The complimentary breakfast at Prana Restaurant in SoMa provided an occasion to thank volunteers for their work.
Soetoro-Ng’s 30-minute speech confirmed Obama’s personal qualities, apparent even in his youth, which make him the ideal presidential candidate of a diverse nation.
“He recognizes, and this is most important, the importance of listening and learning,” Soetoro-Ng said. “I have so much love for him for that. The time has come for him to teach us how to do that a little better.”
Soetoro-Ng underlined the influence of women in Obama’s campaign and his life, explaining that he comes from a “family of strong women” and has a wife and two daughters himself. “The claim that he is not feminist is total folly.”
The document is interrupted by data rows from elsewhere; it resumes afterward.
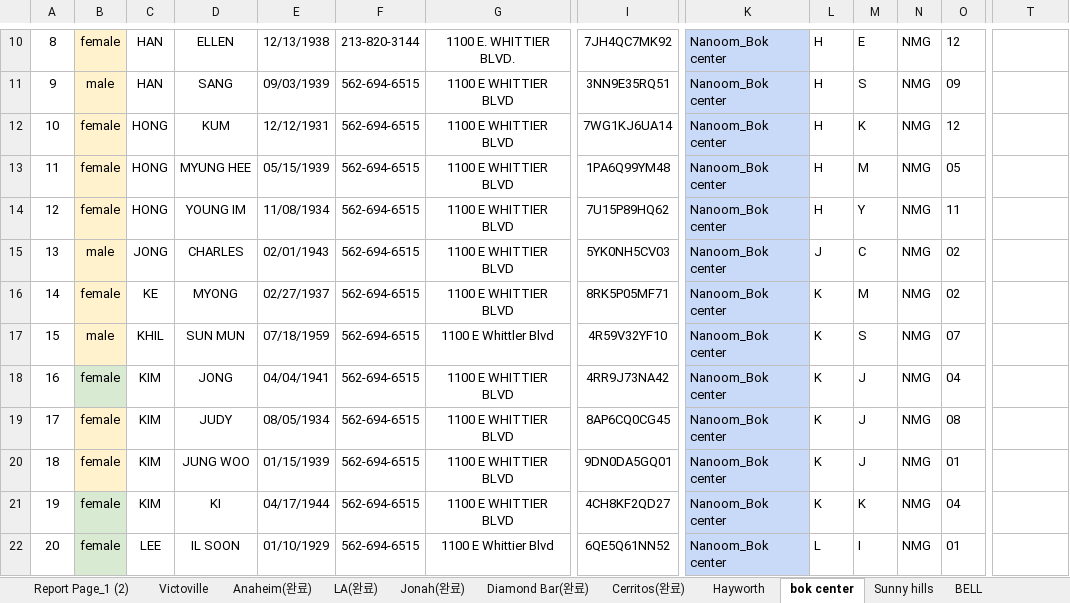
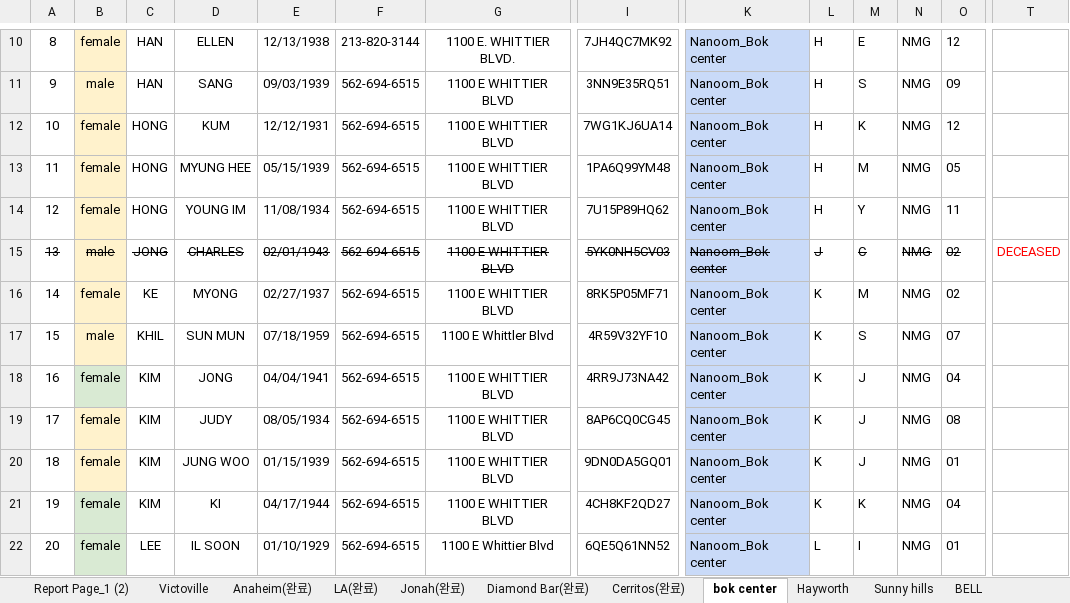
Before and after one commit to Taeho-Kim-1992/excel2docx, an Excel workbook: resources/given_form.xlsx, sheet bok center, drawn as a sheet; only a part is shown, gaps mark what is left out; values as stored, in another font and other column widths than the file's, no borders; charts and pictures and conditional formats not drawn; the diff covers the shown part only; the diff names each change by its address in the sheet, - before the commit and + after, or states it on an @@ line.

```diff
--- a/resources/given_form.xlsx (sheet bok center)
+++ b/resources/given_form.xlsx (sheet bok center)
@@ sheet tab order changed: Report Page_1 (2) | Victoville | Anaheim(완료) | LA(완료) | Jonah(완료) | Diamond Bar(완료) | Cerritos(완료) | bok center | Hayworth | Sunny hills | BELL @@
-A15:G15 strikethrough: off
+A15:G15 strikethrough: on
-I15 strikethrough: off
+I15 strikethrough: on
-K15:O15 strikethrough: off
+K15:O15 strikethrough: on
-T15: (empty)
+T15: DECEASED
```
Also changed, not shown: cell formats elsewhere in this sheet, sheet Jonah(완료), sheet Diamond Bar(완료), sheet Cerritos(완료), sheet Victoville, sheet LA(완료), sheet Completed, formulas that keep their value, 4 other files.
As is the case throughout the campaign, issues of diversity and inclusiveness weighed on the minds of some voters at the event. There is a sense that Obama’s image communicates America’s diversity to people at home and abroad, and also that Obama can identify with racial minorities.
“His father is black, his mother is white, his sister is half-Indonesian — it doesn’t get more American than that,” said event attendee Sharon Soong, who is white and whose children are hapa. “It’s not just peripheral. He acknowledges all of it.”
Like Obama, Soetoro-Ng is biracial, of white and Indonesian descent. Her husband is Chinese Canadian, and they have one daughter.
The senator himself was born and raised in Honolulu, one of the country’s most diverse metropolitan areas, and lived in Indonesia for four years in childhood.
“That he is from Hawai‘i, where there is a large Asian population, sends a good message about who is America,” Obama supporter Grande Lum said.
Soetoro-Ng said the campaign was stepping up outreach efforts to Asian American voters. “We’re reaching out to community leaders, artists and writers to work up grassroots support,” she said, adding that Obama is “grateful to Asia for providing such rich layers in his life and offering him many ways to see the world. In finding solutions, we have to consider a wide variety of options, including Asian sensibilities that haven’t been considered.”
One Asian American supporter at the event said she was moved by Obama’s March 18 speech in Philadelphia in which the senator acknowledged the problem of race in the country and articulated his worldview. “It resonated with me completely — the struggles I have with my identity and how it fits into the American identity,” Andrea Lum said.
“He doesn’t exclude anyone at all. He’s a big uniter. He’s a world leader,” event attendee Ann Kretzschmar said. Echoing one of Obama’s main points in his speech, Kretzschmar added, “There aren’t blue and red states; it’s the United States of America.